    What resources are American travelers turning to for getting inspiration and planning the travel they have on their minds? It appears the typical American traveler has used a wide array of travel planning resources recently. Digital channels naturally dominate destination marketing receptivity. When asked about the channels they’d be most receptive to learning about new travel destinations to visit, website found via a search engine (29.9%), email (24.0%), Facebook (21.3%), streaming video services such as YouTube or Hulu (19.3%) and online content such as articles and blogs (18.0%) topped the list. Instagram is also a top resource for Millennials, while printed travel and lifestyle magazines are key for inspiring Baby Boomers. When it comes to travel planning, Americans are commonly using Facebook (27.0%), YouTube (26.0%) and Instagram (20.9%), online travel agencies (24.6%), online content such as articles and blogs (22.4%), printed travel or lifestyle magazines (16.7%) and television programming (14.4%). American travelers are also looking to official resources such as the official destination website (21.9%) and an online visitor guide (14.7%) or printed visitor guide (11.8%) to plan their travel.

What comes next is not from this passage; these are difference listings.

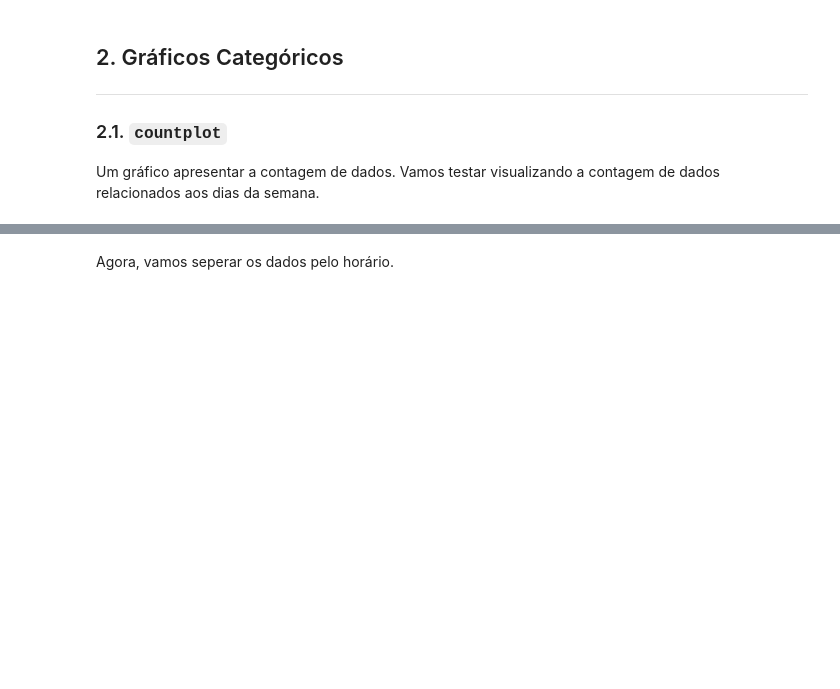
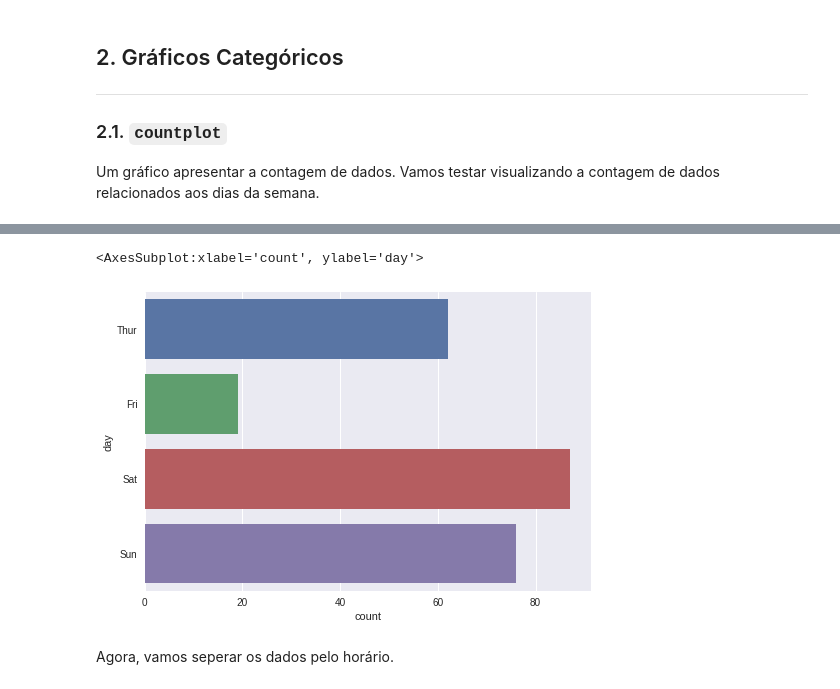
Before and after one commit to walisson-silva-ada/827-data-toolbox, a Jupyter notebook: 04. Seaborn/04. Seaborn I.ipynb, the cells around one changed output, grey strips where cells are left out. Cells and saved outputs as stored; diff of their text form; code cells hidden in the pictures; blank space fills up the shorter version.

```diff
--- a/04. Seaborn/04. Seaborn I.ipynb
+++ b/04. Seaborn/04. Seaborn I.ipynb
@@ -538,2 +558,7 @@ Um gráfico apresentar a contagem de dados. Vamos testar visualizando a contagem
+# %%
+sns.countplot(data=df, y='day')
+# %% [output]
+<AxesSubplot:xlabel='count', ylabel='day'>
+[figure, added]
 # %% [markdown]
 Agora, vamos seperar os dados pelo horário.
```
Also changed, not shown: parts of 17 cells of this notebook.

    What might Americans be searching for when it comes to travel inspiration and planning? By far the types of trips Americans are most excited about taking in the next year include family trips and romantic getaways. Millennial and Gen Z-aged travelers exhibit much higher levels of excitement for many different trip types compared to older travelers. In terms of interest in specific activities in the next 12 months, Americans are most interested in enjoying scenic beauty, warm weather outdoor activities, road trips, dining in regional restaurants, visiting historical sites and enjoying street food during their travels.

    Follow us on social for infographics of these and other key findings. You can also download recent infographics here. Need assets for a presentation or something else? Find all the presentation decks from our ongoing traveler research here—new decks posted on Tuesday afternoon. And please join us Tuesdays at 11:00am EST for a live presentation of the latest insights into traveler perceptions and behaviors.

    We appreciate your support of this research from our small but mighty team of devoted tourism researchers.

    To make sure you receive notifications of our latest findings, you can sign up here.

    Have a question idea or topic you would like to suggest we study? Let us know!

    We can help you with the insights your tourism strategy needs, from audience analysis to brand health to economic impact. Please check out our services here.